The Mesoamerican Reef (MAR) provides a diverse array of goods and services to the people of Belize, Guatemala, Honduras, and Mexico. It is our shared heritage. Unfortunately, the health of the reef is declining, as documented by the 2008, 2010 and 2012 Report Cards published by the Healthy Reefs Initiative. The decline stems, at least in part, from inadequate management of threats to coral reefs. This Eco-Audit evaluates our efforts to protect and sustainably manage the region’s coral reefs; celebrates management success stories; and documents the extent to which recommended management actions have been implemented in Belize, Guatemala, Honduras, and Mexico. It seeks to catalyze faster, more effective management responses and to increase accountability within the public and private sectors and among nongovernmental organizations (NGOs).
AN INNOVATIVE, RIGOROUS PROCESS
The Healthy Reefs Initiative (HRI), in collaboration with the World Resources Institute (WRI) and local partners, developed and implemented this first-ever multinational Eco-Audit of the Mesoamerican Reef Countries.
Evaluation criteria are comprehensive and inclusive.
Twenty-eight standardized management indicators were developed across seven themes, such as fisheries management and coastal zone management.1The Eco-Audit draws on input from a variety of NGOs, governmental agencies, and the private sector, and includes transparently verified and publicly available results. In August 2013, HRI held a regional workshop in Belize, whose purpose was for participants to collectively rank each indicator, agree upon 6 new indicators and to compile documents to verify the rankings.
Analysis is objective, science-based, and validated.
HRI and its regional partners are committed to maintaining audit standards that are unbiased, fact-based, transparent, and replicable. The financial and management auditing firm of PricewaterhouseCoopers Costa Rica (PwC)2 reviewed the methodology and provided feedback on the processes, indicators, and quality of the verification documentation.
Data quality will be enhanced over time.
The 2014 Eco-Audit draws on the foundation and experience gained in the 2011 Eco-Audit and includes a comparison of changes within the 22 indicators evaluated during both assessments.

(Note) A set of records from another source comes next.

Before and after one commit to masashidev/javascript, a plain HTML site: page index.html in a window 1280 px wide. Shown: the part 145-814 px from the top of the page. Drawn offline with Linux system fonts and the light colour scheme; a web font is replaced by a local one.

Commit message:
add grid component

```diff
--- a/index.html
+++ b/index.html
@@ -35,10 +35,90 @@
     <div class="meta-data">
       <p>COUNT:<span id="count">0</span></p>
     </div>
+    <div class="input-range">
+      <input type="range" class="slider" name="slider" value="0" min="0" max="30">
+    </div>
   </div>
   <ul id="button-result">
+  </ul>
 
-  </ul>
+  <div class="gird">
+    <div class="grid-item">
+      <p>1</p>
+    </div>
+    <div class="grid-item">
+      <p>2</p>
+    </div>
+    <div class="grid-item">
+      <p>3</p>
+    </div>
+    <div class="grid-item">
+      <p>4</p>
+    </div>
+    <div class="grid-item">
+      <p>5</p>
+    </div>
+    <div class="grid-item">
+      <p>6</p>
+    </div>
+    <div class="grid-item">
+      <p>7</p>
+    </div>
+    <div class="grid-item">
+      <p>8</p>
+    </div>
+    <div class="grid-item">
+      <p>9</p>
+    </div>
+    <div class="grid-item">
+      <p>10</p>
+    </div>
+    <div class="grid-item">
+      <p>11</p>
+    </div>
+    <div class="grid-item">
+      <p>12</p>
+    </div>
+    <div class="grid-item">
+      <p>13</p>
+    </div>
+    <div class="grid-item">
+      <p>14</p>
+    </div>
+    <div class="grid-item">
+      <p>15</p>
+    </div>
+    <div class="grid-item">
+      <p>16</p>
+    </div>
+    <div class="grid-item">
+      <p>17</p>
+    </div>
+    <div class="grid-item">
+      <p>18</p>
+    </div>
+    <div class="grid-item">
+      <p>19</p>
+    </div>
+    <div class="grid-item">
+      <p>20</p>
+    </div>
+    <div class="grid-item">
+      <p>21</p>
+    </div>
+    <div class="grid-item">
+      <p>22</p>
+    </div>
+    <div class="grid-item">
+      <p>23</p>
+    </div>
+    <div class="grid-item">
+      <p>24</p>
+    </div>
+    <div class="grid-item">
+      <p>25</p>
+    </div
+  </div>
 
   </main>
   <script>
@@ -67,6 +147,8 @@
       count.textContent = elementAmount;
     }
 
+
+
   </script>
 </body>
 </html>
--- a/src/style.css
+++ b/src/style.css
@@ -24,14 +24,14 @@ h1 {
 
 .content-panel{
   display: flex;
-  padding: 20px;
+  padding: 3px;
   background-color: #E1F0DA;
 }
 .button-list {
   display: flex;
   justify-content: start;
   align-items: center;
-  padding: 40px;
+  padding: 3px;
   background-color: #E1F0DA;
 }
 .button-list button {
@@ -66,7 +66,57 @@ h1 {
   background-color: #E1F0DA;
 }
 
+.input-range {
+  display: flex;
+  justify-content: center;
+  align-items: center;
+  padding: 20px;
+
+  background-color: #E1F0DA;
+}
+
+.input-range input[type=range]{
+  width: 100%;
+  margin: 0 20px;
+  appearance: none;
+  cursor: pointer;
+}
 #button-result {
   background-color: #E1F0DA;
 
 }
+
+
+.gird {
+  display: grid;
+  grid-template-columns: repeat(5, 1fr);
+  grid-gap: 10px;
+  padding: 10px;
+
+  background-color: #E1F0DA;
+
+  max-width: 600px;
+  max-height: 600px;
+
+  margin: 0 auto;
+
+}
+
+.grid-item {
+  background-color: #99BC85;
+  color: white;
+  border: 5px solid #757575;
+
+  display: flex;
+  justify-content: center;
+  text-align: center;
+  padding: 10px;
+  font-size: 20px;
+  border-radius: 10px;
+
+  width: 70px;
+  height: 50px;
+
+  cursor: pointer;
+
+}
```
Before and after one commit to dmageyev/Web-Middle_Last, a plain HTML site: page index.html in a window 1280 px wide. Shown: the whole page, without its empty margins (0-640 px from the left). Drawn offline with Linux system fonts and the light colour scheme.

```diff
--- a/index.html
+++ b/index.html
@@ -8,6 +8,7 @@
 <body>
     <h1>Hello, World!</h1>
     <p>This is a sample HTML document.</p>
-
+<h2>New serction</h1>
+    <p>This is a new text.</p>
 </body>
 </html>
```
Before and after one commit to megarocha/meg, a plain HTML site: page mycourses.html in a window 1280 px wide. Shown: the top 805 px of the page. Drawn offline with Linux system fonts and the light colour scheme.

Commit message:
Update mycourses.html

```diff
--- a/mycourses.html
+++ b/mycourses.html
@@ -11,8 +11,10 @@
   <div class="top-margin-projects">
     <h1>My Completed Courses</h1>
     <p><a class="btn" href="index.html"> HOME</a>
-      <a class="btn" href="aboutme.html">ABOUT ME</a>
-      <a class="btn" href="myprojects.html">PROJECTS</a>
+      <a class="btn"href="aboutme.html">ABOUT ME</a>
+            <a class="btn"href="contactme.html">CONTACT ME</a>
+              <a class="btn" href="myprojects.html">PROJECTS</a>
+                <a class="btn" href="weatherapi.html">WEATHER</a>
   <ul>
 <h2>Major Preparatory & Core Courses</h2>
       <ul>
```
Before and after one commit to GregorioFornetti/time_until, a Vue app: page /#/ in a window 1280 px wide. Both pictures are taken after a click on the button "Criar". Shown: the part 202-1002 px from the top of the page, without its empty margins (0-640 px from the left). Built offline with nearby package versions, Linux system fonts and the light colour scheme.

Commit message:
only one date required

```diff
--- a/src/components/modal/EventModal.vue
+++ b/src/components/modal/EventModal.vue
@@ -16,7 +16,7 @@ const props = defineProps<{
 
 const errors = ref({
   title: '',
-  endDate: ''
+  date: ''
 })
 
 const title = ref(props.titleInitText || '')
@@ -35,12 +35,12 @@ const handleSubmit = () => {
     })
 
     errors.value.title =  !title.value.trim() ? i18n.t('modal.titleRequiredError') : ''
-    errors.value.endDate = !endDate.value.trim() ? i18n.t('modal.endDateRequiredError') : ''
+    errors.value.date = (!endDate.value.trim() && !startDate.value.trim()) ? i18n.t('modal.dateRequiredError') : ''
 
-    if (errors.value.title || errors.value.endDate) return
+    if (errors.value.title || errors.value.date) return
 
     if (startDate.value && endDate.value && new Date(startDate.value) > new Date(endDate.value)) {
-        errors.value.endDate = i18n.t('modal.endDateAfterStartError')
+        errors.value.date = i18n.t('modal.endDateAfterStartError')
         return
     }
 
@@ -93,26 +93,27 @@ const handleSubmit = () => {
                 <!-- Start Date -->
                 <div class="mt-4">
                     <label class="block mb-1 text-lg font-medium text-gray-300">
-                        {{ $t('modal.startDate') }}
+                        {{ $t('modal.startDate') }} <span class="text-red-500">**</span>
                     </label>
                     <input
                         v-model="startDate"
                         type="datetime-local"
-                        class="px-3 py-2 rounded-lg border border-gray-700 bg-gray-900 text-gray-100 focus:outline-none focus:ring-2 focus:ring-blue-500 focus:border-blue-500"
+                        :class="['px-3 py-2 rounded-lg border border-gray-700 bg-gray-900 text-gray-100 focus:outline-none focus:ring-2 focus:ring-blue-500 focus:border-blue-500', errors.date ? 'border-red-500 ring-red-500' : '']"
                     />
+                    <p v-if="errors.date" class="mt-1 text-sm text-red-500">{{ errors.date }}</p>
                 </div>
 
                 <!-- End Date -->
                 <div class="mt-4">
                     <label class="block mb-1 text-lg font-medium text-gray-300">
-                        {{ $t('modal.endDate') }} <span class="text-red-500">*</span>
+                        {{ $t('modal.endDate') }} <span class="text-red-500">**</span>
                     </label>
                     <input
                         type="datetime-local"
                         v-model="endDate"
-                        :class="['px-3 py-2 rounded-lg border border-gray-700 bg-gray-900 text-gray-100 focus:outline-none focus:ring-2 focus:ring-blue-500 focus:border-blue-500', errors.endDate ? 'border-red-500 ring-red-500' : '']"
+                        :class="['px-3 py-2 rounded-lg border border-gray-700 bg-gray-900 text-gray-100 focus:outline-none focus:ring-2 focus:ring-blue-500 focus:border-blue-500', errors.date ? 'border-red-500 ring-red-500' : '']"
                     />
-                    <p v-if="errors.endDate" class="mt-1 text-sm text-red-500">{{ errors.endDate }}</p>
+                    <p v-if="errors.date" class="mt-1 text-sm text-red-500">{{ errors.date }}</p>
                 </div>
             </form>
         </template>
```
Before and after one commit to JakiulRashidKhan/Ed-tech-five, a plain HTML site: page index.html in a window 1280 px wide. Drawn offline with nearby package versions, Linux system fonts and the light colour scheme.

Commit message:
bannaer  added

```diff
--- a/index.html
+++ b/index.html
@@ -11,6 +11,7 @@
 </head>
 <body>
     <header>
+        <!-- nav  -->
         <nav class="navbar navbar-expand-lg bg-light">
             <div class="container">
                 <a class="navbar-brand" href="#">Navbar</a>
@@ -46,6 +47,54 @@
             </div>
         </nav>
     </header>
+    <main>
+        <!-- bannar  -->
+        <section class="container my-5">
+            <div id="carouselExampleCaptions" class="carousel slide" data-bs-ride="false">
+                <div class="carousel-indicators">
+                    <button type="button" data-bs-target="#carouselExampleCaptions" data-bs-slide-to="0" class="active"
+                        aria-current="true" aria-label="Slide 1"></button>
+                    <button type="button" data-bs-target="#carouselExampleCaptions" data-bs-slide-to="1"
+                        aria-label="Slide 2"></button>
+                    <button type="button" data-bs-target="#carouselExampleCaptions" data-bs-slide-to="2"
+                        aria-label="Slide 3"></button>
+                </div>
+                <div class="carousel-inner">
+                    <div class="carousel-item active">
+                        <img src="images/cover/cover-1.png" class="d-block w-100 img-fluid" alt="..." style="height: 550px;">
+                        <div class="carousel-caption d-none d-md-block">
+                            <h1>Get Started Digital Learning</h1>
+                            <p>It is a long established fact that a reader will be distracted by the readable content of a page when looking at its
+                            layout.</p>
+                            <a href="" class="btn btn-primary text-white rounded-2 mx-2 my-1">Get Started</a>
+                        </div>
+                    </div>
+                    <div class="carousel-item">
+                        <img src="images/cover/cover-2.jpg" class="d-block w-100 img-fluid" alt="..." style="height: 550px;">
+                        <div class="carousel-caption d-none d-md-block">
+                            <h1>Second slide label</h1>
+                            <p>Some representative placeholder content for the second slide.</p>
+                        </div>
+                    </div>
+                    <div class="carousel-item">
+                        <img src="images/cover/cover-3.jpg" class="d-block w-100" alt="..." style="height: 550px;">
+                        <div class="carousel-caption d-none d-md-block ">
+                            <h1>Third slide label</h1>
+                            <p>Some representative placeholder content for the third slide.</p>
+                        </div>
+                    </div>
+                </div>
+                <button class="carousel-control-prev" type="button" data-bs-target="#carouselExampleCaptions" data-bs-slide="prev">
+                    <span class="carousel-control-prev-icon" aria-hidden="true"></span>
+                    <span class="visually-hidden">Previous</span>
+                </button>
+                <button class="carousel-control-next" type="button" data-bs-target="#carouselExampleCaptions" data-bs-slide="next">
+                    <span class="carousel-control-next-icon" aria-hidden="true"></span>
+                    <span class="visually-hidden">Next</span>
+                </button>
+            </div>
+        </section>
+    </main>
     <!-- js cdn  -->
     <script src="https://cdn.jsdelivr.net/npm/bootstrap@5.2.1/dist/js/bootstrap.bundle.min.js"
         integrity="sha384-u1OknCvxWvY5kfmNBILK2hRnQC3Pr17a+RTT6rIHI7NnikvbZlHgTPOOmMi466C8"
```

It also includes six new indicators that were selected and developed through a collaborative process by regional partners during the 2012 and 2013 HRI Regional Partners meetings. The results are intended to guide data collection and compilation for future Eco-Audits, which will occur every two years. These biennial Eco-Audits and the biennial HRI Reef Report Cards will occur in alternating years, thereby providing a routine accounting of reef health and efforts to improve it. As data collection becomes more complete and the database grows, we anticipate that the Eco-Audit will evolve, becoming more quantitative and comprehensive in its evaluation of management efforts.
2014 ECO AUDIT FILES
The results of the Eco-Audit are intended to instill a sense of urgency, accountability, and shared purpose among all institutions – NGOs, governments, and the private sector – with a stake and responsibility for maintaining the MAR as a healthy, biologically vibrant, and economically viable resource for generations to come. The audit seeks to hold high-level decision-makers accountable, while identifying actions needed to protect the MAR.
While we celebrate the full achievement of this 20% in MPA indicator, we also recognize that if we continue at this current slow pace of management implementation, it will take over 50 years to fully implement the remaining 27 management actions. Over the next 50 years our reefs will face greater stress from increasing population, growing seafood demand, and climate change. We can—and we must—pick up the pace of reef management in order to safeguard this Mesoamazing Reef.
2011 ECO AUDIT FILES